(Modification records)
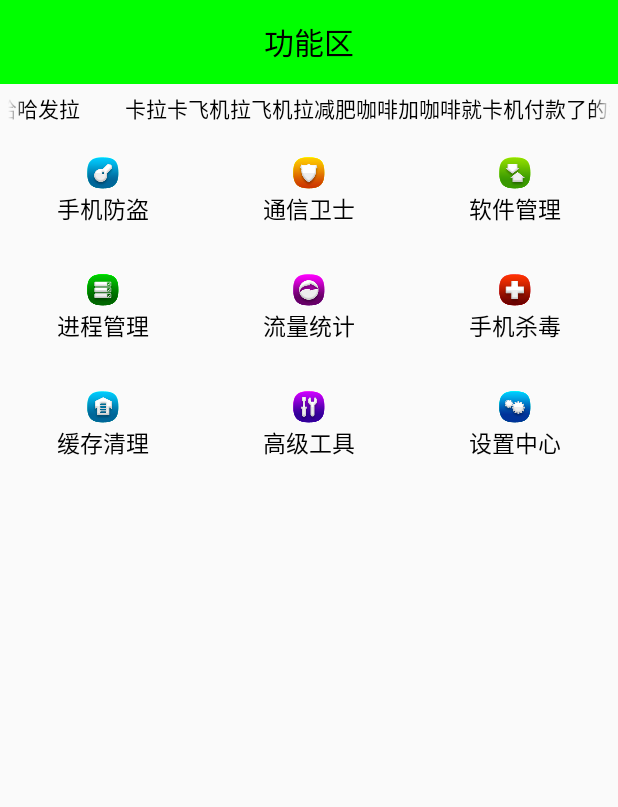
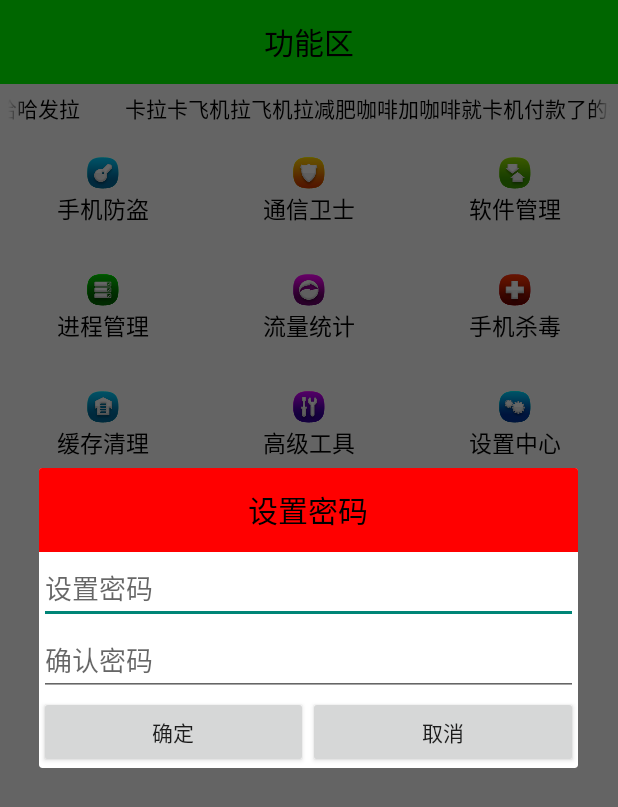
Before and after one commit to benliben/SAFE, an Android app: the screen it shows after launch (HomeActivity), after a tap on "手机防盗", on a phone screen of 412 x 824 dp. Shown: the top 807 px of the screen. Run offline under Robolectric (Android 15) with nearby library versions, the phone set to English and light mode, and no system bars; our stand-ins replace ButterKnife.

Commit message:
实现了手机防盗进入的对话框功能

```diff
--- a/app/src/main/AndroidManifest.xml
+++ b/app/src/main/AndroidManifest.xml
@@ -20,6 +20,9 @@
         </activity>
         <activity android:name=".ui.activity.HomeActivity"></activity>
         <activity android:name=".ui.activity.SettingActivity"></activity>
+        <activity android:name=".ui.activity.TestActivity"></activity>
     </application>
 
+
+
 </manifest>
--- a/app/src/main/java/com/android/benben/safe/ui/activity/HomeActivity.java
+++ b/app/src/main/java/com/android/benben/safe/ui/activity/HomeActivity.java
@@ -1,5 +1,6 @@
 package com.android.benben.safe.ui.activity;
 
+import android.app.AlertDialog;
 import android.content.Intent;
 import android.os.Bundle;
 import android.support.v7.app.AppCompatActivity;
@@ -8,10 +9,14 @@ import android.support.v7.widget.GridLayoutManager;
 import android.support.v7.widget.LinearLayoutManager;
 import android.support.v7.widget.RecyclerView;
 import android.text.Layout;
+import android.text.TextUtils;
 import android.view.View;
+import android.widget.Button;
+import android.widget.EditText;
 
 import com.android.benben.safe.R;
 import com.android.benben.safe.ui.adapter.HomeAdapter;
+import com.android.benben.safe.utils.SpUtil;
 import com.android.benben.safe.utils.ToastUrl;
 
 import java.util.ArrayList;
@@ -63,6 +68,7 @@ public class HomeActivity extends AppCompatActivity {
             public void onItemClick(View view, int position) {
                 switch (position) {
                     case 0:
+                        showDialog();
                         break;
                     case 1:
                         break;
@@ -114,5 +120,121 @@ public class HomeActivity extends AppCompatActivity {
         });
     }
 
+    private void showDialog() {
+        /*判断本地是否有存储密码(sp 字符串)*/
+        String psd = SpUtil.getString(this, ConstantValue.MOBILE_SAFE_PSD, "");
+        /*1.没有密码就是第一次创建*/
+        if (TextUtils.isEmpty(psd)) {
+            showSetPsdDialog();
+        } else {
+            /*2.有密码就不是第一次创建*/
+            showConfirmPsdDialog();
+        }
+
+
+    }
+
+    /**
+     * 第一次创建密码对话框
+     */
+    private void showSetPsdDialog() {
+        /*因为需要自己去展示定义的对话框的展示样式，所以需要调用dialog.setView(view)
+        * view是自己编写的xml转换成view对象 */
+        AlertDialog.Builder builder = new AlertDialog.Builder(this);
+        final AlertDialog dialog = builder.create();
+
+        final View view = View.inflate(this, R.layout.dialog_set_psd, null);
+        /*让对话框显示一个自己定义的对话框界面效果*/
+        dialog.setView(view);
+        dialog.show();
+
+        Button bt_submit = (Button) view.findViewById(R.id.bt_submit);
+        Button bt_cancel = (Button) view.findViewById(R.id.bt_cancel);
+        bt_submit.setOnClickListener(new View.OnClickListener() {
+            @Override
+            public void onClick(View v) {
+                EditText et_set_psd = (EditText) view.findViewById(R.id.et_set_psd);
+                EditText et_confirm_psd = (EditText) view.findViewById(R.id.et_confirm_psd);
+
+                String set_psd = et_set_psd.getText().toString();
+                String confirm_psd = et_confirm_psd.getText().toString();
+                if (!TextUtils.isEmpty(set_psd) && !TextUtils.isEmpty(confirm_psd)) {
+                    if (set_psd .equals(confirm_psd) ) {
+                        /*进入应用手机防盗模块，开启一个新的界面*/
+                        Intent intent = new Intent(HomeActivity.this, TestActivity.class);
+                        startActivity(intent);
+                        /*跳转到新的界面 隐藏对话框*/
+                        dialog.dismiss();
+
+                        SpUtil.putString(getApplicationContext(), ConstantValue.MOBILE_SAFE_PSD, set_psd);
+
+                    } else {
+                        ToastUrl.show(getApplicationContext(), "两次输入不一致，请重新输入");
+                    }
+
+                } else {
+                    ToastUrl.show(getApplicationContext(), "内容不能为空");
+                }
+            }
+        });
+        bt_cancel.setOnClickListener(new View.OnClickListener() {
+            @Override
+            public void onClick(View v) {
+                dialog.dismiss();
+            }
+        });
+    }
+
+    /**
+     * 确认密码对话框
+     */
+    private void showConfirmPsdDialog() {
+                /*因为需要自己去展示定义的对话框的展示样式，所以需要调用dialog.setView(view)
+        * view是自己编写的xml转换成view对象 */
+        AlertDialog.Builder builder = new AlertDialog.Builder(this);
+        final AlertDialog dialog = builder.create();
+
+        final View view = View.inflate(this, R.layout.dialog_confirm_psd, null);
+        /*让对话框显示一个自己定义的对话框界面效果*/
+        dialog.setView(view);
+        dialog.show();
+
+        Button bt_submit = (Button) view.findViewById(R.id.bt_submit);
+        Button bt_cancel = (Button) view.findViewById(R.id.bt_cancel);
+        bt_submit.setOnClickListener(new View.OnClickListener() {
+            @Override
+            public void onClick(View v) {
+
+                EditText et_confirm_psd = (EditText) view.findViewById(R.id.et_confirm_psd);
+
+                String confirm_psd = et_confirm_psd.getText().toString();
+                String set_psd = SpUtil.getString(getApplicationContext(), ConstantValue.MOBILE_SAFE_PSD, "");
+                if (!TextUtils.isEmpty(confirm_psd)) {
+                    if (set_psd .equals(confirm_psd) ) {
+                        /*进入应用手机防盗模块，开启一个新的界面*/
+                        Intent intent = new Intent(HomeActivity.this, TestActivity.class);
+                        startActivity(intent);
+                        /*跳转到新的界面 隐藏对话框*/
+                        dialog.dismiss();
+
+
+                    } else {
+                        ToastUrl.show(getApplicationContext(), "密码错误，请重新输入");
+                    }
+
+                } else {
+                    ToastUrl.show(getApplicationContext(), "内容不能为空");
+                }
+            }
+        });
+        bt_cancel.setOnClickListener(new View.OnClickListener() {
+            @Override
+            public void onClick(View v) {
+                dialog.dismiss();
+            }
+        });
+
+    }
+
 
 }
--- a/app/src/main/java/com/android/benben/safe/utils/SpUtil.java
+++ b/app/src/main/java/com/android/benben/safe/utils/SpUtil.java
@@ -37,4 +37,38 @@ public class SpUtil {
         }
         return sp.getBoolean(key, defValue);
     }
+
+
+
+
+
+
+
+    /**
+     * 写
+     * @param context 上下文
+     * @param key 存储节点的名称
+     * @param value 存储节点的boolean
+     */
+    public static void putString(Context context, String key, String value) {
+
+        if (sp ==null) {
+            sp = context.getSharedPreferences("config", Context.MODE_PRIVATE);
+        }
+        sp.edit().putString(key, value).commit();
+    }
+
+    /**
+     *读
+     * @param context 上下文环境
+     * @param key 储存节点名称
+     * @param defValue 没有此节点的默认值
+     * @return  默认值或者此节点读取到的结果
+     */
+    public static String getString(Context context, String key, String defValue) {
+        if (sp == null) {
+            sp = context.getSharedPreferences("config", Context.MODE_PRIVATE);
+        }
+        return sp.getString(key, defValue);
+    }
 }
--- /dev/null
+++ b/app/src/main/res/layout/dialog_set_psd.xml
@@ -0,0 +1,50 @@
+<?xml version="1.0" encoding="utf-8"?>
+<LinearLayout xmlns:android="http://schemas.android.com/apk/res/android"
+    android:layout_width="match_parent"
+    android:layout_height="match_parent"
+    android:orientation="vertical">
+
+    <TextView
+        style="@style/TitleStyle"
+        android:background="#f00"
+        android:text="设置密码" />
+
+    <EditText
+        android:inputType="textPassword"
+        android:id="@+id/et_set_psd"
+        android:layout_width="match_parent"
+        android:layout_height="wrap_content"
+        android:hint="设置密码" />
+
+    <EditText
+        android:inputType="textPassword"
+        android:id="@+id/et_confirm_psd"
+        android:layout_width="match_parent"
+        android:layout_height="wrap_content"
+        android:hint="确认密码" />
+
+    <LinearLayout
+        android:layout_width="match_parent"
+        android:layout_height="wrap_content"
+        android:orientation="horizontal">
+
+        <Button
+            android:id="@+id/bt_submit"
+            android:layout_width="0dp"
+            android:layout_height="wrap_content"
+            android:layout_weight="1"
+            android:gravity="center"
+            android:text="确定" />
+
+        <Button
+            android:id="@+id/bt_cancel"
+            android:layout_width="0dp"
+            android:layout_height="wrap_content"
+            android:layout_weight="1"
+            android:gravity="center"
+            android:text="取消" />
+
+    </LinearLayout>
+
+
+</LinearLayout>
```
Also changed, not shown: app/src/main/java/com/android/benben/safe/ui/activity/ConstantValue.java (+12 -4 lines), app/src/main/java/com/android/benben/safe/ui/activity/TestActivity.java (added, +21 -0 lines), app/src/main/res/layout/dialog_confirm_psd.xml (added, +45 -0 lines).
---
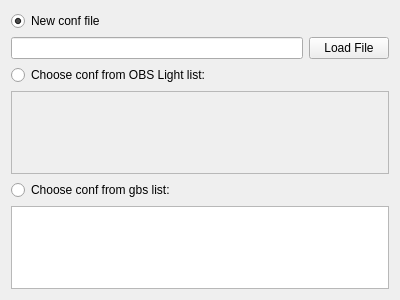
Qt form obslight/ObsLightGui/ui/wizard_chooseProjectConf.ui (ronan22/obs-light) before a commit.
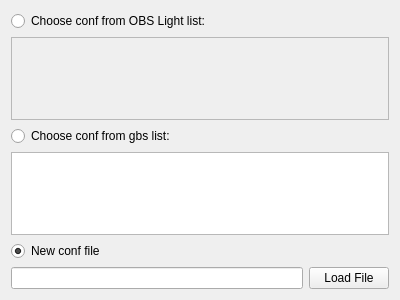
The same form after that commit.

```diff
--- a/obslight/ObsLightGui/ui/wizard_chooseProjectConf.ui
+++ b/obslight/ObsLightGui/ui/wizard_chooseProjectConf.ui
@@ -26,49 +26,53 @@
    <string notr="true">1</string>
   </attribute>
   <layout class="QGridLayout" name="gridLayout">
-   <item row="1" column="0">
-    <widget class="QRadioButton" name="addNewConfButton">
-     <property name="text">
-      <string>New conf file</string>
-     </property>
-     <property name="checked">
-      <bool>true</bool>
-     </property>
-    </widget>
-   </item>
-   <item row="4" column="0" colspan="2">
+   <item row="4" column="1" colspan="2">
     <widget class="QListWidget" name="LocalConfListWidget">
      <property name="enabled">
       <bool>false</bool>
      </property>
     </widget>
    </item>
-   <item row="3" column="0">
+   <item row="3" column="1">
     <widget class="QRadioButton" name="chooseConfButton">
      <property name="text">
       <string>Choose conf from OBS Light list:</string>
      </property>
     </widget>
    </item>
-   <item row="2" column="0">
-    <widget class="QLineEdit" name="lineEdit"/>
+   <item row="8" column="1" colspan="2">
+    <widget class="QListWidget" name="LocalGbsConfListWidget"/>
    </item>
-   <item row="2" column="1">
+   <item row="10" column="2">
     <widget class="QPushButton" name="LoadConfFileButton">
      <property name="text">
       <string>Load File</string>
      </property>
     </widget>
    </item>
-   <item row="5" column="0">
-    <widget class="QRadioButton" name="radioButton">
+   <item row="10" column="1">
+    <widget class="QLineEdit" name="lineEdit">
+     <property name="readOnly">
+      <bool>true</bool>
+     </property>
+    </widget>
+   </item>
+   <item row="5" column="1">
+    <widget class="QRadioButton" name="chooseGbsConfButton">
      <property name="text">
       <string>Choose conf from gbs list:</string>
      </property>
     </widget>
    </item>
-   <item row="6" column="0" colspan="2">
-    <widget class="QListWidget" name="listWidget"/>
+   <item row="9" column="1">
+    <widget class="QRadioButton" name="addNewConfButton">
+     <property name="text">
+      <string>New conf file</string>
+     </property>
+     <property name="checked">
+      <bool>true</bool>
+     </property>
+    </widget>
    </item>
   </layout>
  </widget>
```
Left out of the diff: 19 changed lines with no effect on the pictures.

What the exercise asks
Using the data above, return each line that includes the word "SpUtil".

Response to this task
+import com.android.benben.safe.utils.SpUtil;
+        String psd = SpUtil.getString(this, ConstantValue.MOBILE_SAFE_PSD, "");
+                        SpUtil.putString(getApplicationContext(), ConstantValue.MOBILE_SAFE_PSD, set_psd);
+                String set_psd = SpUtil.getString(getApplicationContext(), ConstantValue.MOBILE_SAFE_PSD, "");
--- a/app/src/main/java/com/android/benben/safe/utils/SpUtil.java
+++ b/app/src/main/java/com/android/benben/safe/utils/SpUtil.java
@@ -37,4 +37,38 @@ public class SpUtil {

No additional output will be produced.